“Flowers” ties for the seventh-longest reign since Radio Songs began in December 1990, and is one of just 10 hits with at least 14 weeks at No. 1. (It also moves to within a week of tying the longest rule for a Columbia Records single, held by Adele’s “Easy On Me.”)
Most Weeks at No. 1 on Radio Songs:
26, “Blinding Lights,” The Weeknd, 2020
18, “Iris,” Goo Goo Dolls, 1998
16, “Girls Like You,” Maroon 5 feat. Cardi B, 2018
16, “We Belong Together,” Mariah Carey, 2005
16, “Don’t Speak,” No Doubt, 1996-97
15, “Easy On Me,” Adele, 2021-22
14, “Flowers,” Miley Cyrus, 2023
14, “High Hopes,” Panic! At the Disco, 2018-19
14, “No One,” Alicia Keys, 2007-08
14, “Because You Loved Me,” Celine Dion, 1996
SZA’s “Kill Bill” slips 2-4 on the Hot 100, four weeks after it became her first No. 1. It rules the multi-metric Hot R&B Songs chart for 22nd week.
Eslabon Armado and Peso Pluma’s “Ella Baila Sola” descends to No. 5 on the Hot 100 from its high at No. 4 – the best rank ever for a regional Mexican song. The collaboration adds a seventh week at No. 1 on the multi-metric Hot Latin Songs chart.
Rema and Selena Gomez’s “Calm Down” dips from its No. 5 Hot 100 best to No. 6. It tops the Billboard U.S. Afrobeats Songs chart for a 38th week, extending the longest rule since the ranking began over a year ago (in partnership with music festival and global brand Afro Nation).
Metro Boomin, The Weeknd and 21 Savage’s “Creepin’ ” retreats 6-7 on the Hot 100, after hitting No. 3, and Toosii’s “Favorite Song” is stationary at its No. 8 high.
Luke Combs’ faithful remake of Tracy Chapman’s “Fast Car” zooms to the Hot 100’s top 10, accelerating 11-9 with 19.5 million streams (down 2%), 13 million all-format radio audience impressions (up 51%) and 8,000 sold (up 15%).
As with Wallen’s “Last Night,” Combs’ “Fast Car” is a country and pop/adult radio hit, as it revs 28-21 as the Greatest Gainer on Country Airplay and advances 31-23 on Adult Pop Airplay and 37-35 on Pop Airplay.
Combs claims his third Hot 100 top 10, following “The Kind of Love We Make” (No. 8, October 2022) and “Forever After All” (No. 2, November 2020).
“Fast Car,” which Chapman solely wrote, hit No. 6 on the Hot 100 in August 1988 and went on to win the singer-songwriter the Grammy Award for best female pop vocal performance in 1989. Combs’ cover marks the first remake (not including samples or interpolations) of an ‘80s Hot 100 top 10 to also reach the region since Artists for Haiti’s “We Are the World 25: For Haiti” hit No. 2 in 2010, after USA for Africa’s original “We Are the World” dominated for four weeks in 1985.
Closing out the Hot 100’s top 10, Taylor Swift’s “Anti-Hero” keeps at No. 10. The song became her sole longest-leading No. 1, for eight weeks in November-January.
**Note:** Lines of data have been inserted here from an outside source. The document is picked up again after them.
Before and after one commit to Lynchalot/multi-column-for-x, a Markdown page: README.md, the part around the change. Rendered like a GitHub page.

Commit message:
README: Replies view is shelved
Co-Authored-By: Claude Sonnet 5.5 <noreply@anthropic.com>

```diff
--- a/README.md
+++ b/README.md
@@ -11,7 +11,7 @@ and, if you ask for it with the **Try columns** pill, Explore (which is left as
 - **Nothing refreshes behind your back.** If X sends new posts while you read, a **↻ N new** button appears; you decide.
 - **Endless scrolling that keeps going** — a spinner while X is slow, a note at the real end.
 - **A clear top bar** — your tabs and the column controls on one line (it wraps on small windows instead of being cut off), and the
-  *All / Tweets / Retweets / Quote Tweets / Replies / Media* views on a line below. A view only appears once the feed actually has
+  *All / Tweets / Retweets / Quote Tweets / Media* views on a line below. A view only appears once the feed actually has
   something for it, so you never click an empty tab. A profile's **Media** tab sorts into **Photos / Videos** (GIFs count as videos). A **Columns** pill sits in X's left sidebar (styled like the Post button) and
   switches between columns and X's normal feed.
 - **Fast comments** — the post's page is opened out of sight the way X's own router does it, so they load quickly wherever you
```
It adds a 28th week in the top 10, likewise extending her longest stay in the bracket.
Again, for all chart news, you can follow @billboard and @billboardcharts on both Twitter and Instagram and all charts (dated May 27), including the Hot 100 in its entirety, will refresh on Billboard.com tomorrow (May 23).
Luminate, the independent data provider to the Billboard charts, completes a thorough review of all data submissions used in compiling the weekly chart rankings. Luminate reviews and authenticates data. In partnership with Billboard, data deemed suspicious or unverifiable is removed, using established criteria, before final chart calculations are made and published.